(Your instructions) Could you please reproduce the entries exactly, leaving out any pictures?

BEGIN Data for analysis

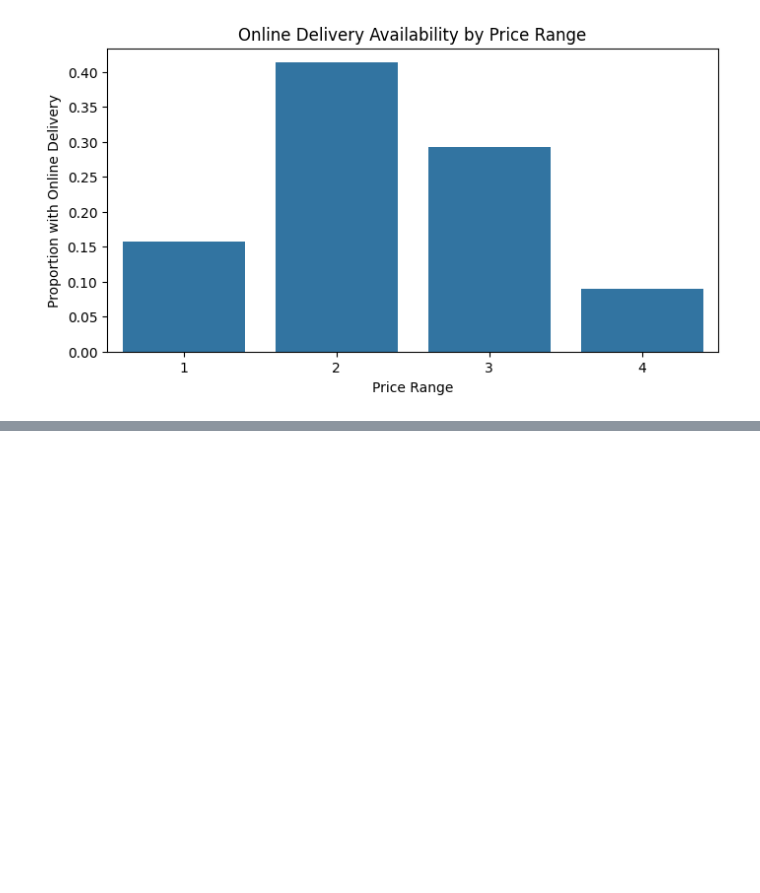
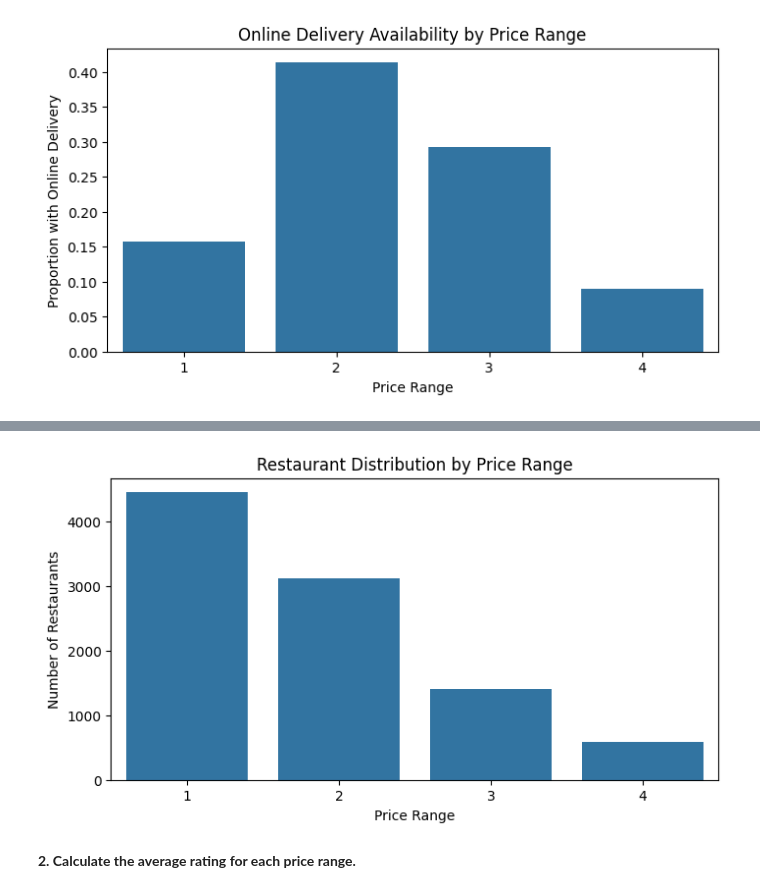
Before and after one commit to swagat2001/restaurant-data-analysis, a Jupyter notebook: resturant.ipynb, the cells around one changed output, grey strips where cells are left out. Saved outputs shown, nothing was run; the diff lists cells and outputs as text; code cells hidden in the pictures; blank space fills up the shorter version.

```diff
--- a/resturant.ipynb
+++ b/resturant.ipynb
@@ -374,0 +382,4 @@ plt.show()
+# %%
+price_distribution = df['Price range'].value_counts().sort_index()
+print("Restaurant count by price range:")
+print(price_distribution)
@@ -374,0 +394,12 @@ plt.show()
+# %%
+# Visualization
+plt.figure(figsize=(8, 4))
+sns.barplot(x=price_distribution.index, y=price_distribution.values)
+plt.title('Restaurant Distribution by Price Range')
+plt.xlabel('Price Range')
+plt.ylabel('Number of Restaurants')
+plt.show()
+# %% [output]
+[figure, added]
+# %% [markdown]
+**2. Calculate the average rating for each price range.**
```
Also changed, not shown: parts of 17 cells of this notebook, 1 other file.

END Data for analysis

(Task result)
Before and after one commit to swagat2001/restaurant-data-analysis, a Jupyter notebook: resturant.ipynb, the cells around one changed output, grey strips where cells are left out. Saved outputs shown, nothing was run; the diff lists cells and outputs as text; code cells hidden in the pictures; blank space fills up the shorter version.

```diff
--- a/resturant.ipynb
+++ b/resturant.ipynb
@@ -374,0 +382,4 @@ plt.show()
+# %%
+price_distribution = df['Price range'].value_counts().sort_index()
+print("Restaurant count by price range:")
+print(price_distribution)
@@ -374,0 +394,12 @@ plt.show()
+# %%
+# Visualization
+plt.figure(figsize=(8, 4))
+sns.barplot(x=price_distribution.index, y=price_distribution.values)
+plt.title('Restaurant Distribution by Price Range')
+plt.xlabel('Price Range')
+plt.ylabel('Number of Restaurants')
+plt.show()
+# %% [output]
+[figure, added]
+# %% [markdown]
+**2. Calculate the average rating for each price range.**
```
Also changed, not shown: parts of 17 cells of this notebook, 1 other file.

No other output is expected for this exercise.